═══ Data section
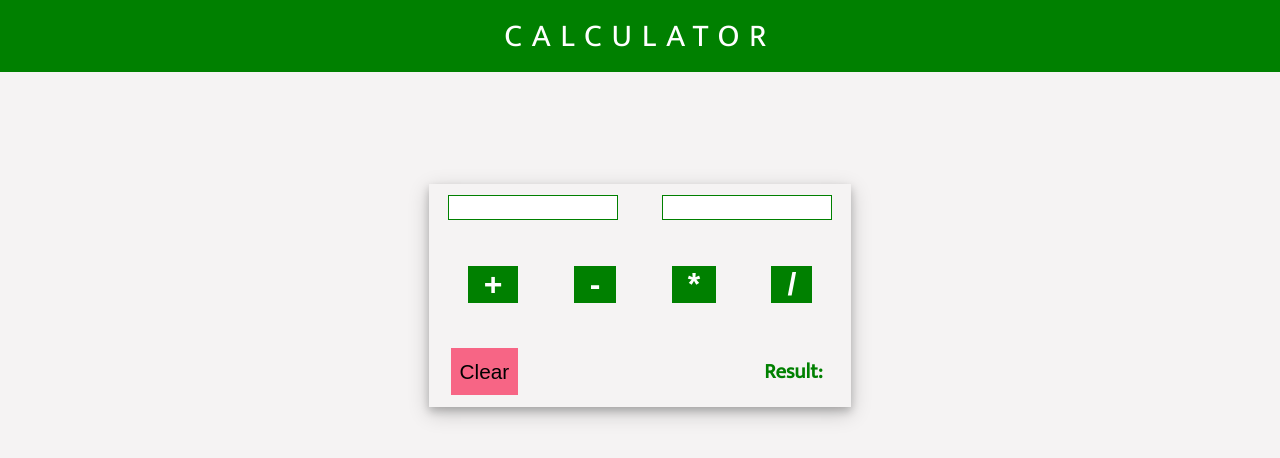
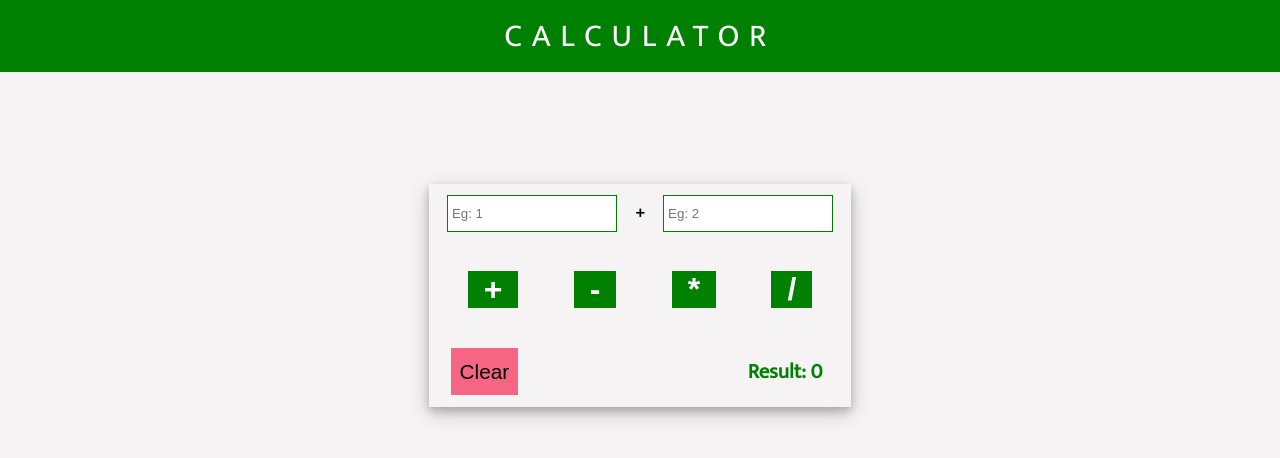
Before and after one commit to RohitKuwar/Calculator, a React (Create React App) app: page / in a window 1280 px wide. Shown: the top 458 px of the page. Built offline with nearby package versions, Linux system fonts and the light colour scheme.

Commit message:
Update Calculator.js

```diff
--- a/src/Calculator.js
+++ b/src/Calculator.js
@@ -2,30 +2,46 @@ import React, { useEffect, useState } from 'react';
 import styles from './style.module.css';
 
 export default function Calculator() {
-const [value1, setValue1] = useState();
-const [value2, setValue2] = useState();
-const [operation, setOperation] = useState();
+const [value1, setValue1] = useState('');
+const [value2, setValue2] = useState('');
+const [operation, setOperation] = useState('+');
 const [result, setResult] = useState();
 
 const clearInputs = () => {
   setValue1('');
   setValue2('');
+  setOperation('+');
 }
 
 useEffect(()=>{
-  if(operation === '+'){
-    setResult(value1 + value2);
+  switch (operation) {
+    case '+':
+      setResult(Number(value1) + Number(value2));
+      break;
+    case '-':
+      setResult(value1 - value2);
+      break;
+    case '*':
+      setResult(value1 * value2);
+      break;
+    case '/':
+      setResult((value1 / value2).toFixed(2));
+      break;
+    default:
+      setResult(null);
   }
-},[operation, value1, value2])
+}, [operation, value1, value2])
 
   return (
     <>
     <header>CALCULATOR</header>
     <div className={styles.container}>
       <div className={styles.inputFields}>
-        <input type="text" value={value1} onChange={(event)=>event.target.value} />
+        <input type="number" value={value1} placeholder="Eg: 1" autoComplete="off"
+        onChange={(event)=>setValue1(event.target.value)} />
         <label htmlFor="">{operation}</label>
-        <input type="text" value={value2} onChange={(event)=>event.target.value} />
+        <input type="number" value={value2} placeholder="Eg: 2" autoComplete="off"
+        onChange={(event)=>setValue2(event.target.value)} />
       </div>
       <div className={styles.buttons}>
         <button className={styles.btn} onClick={()=>setOperation('+')}>+</button>
```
══════
### Task item:
Skip the pictures, then write out every entry exactly.

### Solution to this problem:
Before and after one commit to RohitKuwar/Calculator, a React (Create React App) app: page / in a window 1280 px wide. Shown: the top 458 px of the page. Built offline with nearby package versions, Linux system fonts and the light colour scheme.

Commit message:
Update Calculator.js

```diff
--- a/src/Calculator.js
+++ b/src/Calculator.js
@@ -2,30 +2,46 @@ import React, { useEffect, useState } from 'react';
 import styles from './style.module.css';
 
 export default function Calculator() {
-const [value1, setValue1] = useState();
-const [value2, setValue2] = useState();
-const [operation, setOperation] = useState();
+const [value1, setValue1] = useState('');
+const [value2, setValue2] = useState('');
+const [operation, setOperation] = useState('+');
 const [result, setResult] = useState();
 
 const clearInputs = () => {
   setValue1('');
   setValue2('');
+  setOperation('+');
 }
 
 useEffect(()=>{
-  if(operation === '+'){
-    setResult(value1 + value2);
+  switch (operation) {
+    case '+':
+      setResult(Number(value1) + Number(value2));
+      break;
+    case '-':
+      setResult(value1 - value2);
+      break;
+    case '*':
+      setResult(value1 * value2);
+      break;
+    case '/':
+      setResult((value1 / value2).toFixed(2));
+      break;
+    default:
+      setResult(null);
   }
-},[operation, value1, value2])
+}, [operation, value1, value2])
 
   return (
     <>
     <header>CALCULATOR</header>
     <div className={styles.container}>
       <div className={styles.inputFields}>
-        <input type="text" value={value1} onChange={(event)=>event.target.value} />
+        <input type="number" value={value1} placeholder="Eg: 1" autoComplete="off"
+        onChange={(event)=>setValue1(event.target.value)} />
         <label htmlFor="">{operation}</label>
-        <input type="text" value={value2} onChange={(event)=>event.target.value} />
+        <input type="number" value={value2} placeholder="Eg: 2" autoComplete="off"
+        onChange={(event)=>setValue2(event.target.value)} />
       </div>
       <div className={styles.buttons}>
         <button className={styles.btn} onClick={()=>setOperation('+')}>+</button>
```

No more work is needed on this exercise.